» **Assignment**
In these records, how many lines contain "Nurse"? Please reply with the number only.

» **Material supplied**
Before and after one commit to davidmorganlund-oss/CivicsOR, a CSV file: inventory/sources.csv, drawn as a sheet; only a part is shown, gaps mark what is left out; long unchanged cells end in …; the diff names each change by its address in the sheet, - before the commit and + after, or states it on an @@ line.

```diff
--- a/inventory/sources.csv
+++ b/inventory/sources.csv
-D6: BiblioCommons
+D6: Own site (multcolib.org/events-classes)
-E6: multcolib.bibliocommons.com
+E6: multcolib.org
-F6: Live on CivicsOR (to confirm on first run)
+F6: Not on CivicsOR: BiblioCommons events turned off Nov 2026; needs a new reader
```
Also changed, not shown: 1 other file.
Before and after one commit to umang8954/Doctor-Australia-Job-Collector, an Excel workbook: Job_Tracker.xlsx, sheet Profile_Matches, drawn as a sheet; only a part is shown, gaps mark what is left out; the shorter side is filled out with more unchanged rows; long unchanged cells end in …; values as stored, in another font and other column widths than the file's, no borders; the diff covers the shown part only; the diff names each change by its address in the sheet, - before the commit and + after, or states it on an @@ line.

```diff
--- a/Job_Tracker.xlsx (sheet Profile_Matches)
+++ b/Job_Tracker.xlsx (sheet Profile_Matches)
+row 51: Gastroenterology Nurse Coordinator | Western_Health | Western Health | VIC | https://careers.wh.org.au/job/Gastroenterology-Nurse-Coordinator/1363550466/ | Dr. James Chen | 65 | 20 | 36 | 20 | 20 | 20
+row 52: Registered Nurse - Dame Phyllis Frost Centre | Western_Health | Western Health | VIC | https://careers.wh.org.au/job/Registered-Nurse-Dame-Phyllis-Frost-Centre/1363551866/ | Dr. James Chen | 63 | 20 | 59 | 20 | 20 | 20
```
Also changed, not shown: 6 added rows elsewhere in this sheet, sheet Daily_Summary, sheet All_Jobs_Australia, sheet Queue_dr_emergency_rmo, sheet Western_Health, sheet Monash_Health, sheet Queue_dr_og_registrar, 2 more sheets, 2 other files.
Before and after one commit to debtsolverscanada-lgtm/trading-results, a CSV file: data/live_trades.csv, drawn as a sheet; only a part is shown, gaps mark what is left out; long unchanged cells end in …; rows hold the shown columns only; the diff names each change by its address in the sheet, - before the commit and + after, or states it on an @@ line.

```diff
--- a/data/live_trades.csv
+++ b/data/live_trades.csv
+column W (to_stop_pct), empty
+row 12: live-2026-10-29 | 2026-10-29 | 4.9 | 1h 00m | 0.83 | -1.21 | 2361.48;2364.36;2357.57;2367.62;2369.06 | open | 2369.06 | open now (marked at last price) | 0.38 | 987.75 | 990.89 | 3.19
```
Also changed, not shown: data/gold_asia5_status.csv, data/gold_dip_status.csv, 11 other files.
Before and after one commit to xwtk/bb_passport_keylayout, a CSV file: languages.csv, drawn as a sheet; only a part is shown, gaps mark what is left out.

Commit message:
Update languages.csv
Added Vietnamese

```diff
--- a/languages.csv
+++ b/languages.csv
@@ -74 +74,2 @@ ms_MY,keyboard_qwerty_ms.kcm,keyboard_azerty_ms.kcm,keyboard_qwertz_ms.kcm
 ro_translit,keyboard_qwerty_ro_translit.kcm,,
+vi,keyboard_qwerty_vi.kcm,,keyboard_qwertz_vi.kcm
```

» **Answer to the problem**
2